The Heart Sutra is a popular sutra in Mahāyāna Buddhism. Its Sanskrit title, Prajñāpāramitāhṛdaya, can be translated as “The Heart of the Perfection of Wisdom”.
The sutra famously states, “Form is empty” (śūnyatā). It is a condensed exposé on the Buddhist Mahayana teaching of the Two Truths doctrine, which says that ultimately all phenomena are sunyata, empty of an unchanging essence.
This emptiness is a ‘characteristic‘ of all phenomena, and not a transcendent reality, but also “empty” of essence of its own. Specifically, it is a response to Sarvastivada’s teachings that “phenomena” or its constituents are real.
It has been called “the most frequently used and recited text in the entire Mahayana Buddhist tradition.” The text has been translated into English dozens of times from Chinese, Sanskrit, and Tibetan as well as other source languages.

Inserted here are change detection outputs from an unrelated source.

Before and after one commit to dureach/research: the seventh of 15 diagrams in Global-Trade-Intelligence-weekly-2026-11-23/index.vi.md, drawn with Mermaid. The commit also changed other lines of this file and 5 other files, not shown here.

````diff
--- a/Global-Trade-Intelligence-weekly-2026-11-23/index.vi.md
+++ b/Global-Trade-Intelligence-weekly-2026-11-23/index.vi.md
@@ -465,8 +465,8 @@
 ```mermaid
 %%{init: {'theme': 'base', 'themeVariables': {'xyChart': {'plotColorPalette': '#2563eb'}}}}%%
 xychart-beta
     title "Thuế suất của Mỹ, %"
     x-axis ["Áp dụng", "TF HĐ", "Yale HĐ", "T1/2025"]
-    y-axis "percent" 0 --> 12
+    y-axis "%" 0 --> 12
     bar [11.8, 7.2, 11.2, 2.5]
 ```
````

Summary of the sutra
In the sutra, Avalokiteśvara addresses Śariputra, explaining the fundamental emptiness (śūnyatā) of all phenomena, known through and as the five aggregates of human existence (skandhas): form (rūpa), feeling (vedanā), volitions (saṅkhāra), perceptions (saṃjñā), and consciousness (vijñāna).
Avalokiteśvara famously states, “Form is Emptiness (śūnyatā). Emptiness is Form“, and declares the other skandhas to be equally empty—that is, dependently originated.

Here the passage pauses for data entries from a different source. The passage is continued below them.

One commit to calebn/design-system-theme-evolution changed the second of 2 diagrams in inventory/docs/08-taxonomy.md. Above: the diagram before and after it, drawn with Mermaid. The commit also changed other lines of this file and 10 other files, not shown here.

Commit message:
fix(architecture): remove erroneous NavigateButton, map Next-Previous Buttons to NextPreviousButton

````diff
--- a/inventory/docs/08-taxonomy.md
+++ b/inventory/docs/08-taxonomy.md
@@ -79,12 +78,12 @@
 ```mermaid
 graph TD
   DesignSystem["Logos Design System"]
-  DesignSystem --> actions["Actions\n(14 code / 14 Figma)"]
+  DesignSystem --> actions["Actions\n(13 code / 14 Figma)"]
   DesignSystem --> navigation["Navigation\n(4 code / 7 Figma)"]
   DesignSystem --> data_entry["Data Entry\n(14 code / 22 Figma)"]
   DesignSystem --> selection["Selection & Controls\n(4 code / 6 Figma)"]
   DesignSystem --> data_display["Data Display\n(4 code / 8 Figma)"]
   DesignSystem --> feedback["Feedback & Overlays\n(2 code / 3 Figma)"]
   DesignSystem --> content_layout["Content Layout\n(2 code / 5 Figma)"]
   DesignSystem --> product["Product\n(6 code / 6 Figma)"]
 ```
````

Avalokiteśvara then goes through some of the most fundamental Buddhist teachings such as the Four Noble Truths and explains that in emptiness none of these notions apply.
This is interpreted according to the two truths doctrine as saying that teachings, while accurate descriptions of conventional truth, are mere statements about reality—they are not reality itself—and that they are therefore not applicable to the ultimate truth that is by definition beyond mental understanding.
Thus the bodhisattva, as the archetypal Mahayana Buddhist, relies on the perfection of wisdom, defined in the Mahāprajñāpāramitā Sūtra to be the wisdom that perceives reality directly without conceptual attachment thereby achieving nirvana.
Popularity and stature
The Heart Sutra is “the single most commonly recited, copied and studied scripture in East Asian Buddhism.” It is recited by adherents of Mahayana schools of Buddhism regardless of sectarian affiliation.
While the origin of the sutra is disputed by some modern scholars, it was widely known in Bengal and Bihar during the Pala Empire period (c. 750–1200 CE) in India, where it played a role in Vajrayana Buddhism.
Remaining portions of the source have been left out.